Activity:
From the entries below, gather every line containing the string "verticalAlign".

Supplied material:
· · · · ·

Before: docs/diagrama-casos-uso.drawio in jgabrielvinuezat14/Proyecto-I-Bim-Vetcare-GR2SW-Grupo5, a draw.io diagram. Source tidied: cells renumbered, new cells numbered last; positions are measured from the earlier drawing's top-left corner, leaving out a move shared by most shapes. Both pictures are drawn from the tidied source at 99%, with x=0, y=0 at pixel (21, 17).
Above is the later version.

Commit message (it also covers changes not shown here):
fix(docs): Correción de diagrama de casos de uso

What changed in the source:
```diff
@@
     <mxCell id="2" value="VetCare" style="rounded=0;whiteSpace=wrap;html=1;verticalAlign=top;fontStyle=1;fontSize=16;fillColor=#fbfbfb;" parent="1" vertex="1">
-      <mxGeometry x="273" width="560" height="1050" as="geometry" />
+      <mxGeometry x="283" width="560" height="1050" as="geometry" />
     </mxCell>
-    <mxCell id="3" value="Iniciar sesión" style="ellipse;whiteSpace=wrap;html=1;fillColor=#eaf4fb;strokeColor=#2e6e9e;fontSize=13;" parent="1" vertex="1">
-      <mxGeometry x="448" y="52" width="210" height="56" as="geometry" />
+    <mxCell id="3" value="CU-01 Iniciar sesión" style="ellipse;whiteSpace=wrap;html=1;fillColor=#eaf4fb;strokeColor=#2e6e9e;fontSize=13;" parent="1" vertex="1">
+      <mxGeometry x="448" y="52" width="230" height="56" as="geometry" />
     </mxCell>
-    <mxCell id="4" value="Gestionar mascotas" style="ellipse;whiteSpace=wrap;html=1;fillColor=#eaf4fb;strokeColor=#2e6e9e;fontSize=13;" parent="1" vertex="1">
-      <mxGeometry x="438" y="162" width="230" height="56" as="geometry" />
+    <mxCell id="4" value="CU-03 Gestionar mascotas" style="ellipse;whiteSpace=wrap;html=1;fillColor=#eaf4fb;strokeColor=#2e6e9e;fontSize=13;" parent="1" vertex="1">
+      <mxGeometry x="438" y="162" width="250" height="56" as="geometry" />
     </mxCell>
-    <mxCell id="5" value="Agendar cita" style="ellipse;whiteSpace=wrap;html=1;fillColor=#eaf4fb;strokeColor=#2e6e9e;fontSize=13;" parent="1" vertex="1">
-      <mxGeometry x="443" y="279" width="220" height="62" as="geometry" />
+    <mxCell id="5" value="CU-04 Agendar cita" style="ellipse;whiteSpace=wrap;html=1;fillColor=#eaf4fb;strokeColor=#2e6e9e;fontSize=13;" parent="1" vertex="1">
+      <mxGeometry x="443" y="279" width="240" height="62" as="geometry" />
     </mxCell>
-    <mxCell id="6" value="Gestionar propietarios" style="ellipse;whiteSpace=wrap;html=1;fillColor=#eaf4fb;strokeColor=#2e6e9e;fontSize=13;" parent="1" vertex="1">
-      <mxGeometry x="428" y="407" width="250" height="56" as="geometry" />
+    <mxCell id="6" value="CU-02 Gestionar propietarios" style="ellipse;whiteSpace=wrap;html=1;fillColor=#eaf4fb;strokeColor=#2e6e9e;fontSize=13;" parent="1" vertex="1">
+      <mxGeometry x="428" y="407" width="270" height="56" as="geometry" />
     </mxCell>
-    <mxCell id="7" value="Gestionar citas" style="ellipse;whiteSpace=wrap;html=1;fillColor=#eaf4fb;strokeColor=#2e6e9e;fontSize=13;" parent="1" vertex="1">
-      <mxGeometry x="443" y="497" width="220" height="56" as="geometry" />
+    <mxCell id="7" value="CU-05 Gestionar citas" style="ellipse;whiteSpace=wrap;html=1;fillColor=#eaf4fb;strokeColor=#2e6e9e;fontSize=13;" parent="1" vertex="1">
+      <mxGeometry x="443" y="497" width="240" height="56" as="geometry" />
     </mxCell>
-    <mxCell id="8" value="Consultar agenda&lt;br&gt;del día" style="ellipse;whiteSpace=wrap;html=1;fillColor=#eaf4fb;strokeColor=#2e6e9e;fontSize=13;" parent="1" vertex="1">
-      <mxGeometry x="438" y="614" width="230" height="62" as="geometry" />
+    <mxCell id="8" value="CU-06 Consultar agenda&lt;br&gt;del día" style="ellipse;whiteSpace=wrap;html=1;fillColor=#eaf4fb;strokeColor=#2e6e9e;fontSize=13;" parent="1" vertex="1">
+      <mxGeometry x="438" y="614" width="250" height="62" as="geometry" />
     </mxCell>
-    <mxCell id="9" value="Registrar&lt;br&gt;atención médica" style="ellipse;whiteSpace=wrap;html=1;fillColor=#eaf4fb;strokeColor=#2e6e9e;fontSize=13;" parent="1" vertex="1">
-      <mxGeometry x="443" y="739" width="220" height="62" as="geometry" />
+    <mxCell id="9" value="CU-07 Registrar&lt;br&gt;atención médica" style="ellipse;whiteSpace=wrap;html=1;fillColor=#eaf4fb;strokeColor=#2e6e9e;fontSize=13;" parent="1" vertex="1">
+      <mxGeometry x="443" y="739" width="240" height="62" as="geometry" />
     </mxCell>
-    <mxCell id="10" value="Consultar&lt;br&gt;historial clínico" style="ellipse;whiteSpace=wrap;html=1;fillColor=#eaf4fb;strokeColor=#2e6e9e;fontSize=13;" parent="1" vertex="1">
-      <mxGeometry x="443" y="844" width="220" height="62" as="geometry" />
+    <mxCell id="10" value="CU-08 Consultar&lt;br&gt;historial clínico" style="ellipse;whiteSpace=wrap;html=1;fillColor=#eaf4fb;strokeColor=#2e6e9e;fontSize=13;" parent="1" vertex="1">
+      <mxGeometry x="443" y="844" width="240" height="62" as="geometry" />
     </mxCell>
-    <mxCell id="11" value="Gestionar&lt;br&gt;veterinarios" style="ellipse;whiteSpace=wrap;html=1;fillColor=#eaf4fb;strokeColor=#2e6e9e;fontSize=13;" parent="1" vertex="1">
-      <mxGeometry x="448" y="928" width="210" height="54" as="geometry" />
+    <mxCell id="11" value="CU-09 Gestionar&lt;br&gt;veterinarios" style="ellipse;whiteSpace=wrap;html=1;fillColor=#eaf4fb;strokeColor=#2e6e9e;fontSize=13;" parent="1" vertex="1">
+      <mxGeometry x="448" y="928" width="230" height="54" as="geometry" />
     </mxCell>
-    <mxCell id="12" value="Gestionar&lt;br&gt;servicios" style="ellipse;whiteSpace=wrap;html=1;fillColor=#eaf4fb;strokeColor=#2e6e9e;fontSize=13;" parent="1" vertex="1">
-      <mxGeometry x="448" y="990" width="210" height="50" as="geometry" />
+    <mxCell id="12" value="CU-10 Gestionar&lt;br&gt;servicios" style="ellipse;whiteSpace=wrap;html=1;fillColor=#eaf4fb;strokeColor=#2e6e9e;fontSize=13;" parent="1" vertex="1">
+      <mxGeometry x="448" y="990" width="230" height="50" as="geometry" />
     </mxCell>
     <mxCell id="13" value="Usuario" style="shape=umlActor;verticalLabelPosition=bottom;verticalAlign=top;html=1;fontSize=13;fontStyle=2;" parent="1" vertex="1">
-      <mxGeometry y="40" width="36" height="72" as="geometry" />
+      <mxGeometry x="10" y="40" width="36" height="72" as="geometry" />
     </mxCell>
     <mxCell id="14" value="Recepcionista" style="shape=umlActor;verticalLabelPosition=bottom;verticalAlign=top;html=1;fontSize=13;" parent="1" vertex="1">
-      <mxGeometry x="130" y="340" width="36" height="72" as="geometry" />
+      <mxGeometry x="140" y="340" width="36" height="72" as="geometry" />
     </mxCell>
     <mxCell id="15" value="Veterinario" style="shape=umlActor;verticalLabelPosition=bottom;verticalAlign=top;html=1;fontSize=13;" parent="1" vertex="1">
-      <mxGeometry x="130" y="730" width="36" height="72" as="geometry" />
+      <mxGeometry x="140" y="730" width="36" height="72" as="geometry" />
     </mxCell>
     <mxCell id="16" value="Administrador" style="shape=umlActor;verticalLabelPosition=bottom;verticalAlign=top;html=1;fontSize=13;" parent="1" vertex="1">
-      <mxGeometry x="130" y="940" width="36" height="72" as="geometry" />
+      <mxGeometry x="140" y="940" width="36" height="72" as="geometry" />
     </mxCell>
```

· · · · ·

Result of the exercise:
     <mxCell id="2" value="VetCare" style="rounded=0;whiteSpace=wrap;html=1;verticalAlign=top;fontStyle=1;fontSize=16;fillColor=#fbfbfb;" parent="1" vertex="1">
     <mxCell id="13" value="Usuario" style="shape=umlActor;verticalLabelPosition=bottom;verticalAlign=top;html=1;fontSize=13;fontStyle=2;" parent="1" vertex="1">
     <mxCell id="14" value="Recepcionista" style="shape=umlActor;verticalLabelPosition=bottom;verticalAlign=top;html=1;fontSize=13;" parent="1" vertex="1">
     <mxCell id="15" value="Veterinario" style="shape=umlActor;verticalLabelPosition=bottom;verticalAlign=top;html=1;fontSize=13;" parent="1" vertex="1">
     <mxCell id="16" value="Administrador" style="shape=umlActor;verticalLabelPosition=bottom;verticalAlign=top;html=1;fontSize=13;" parent="1" vertex="1">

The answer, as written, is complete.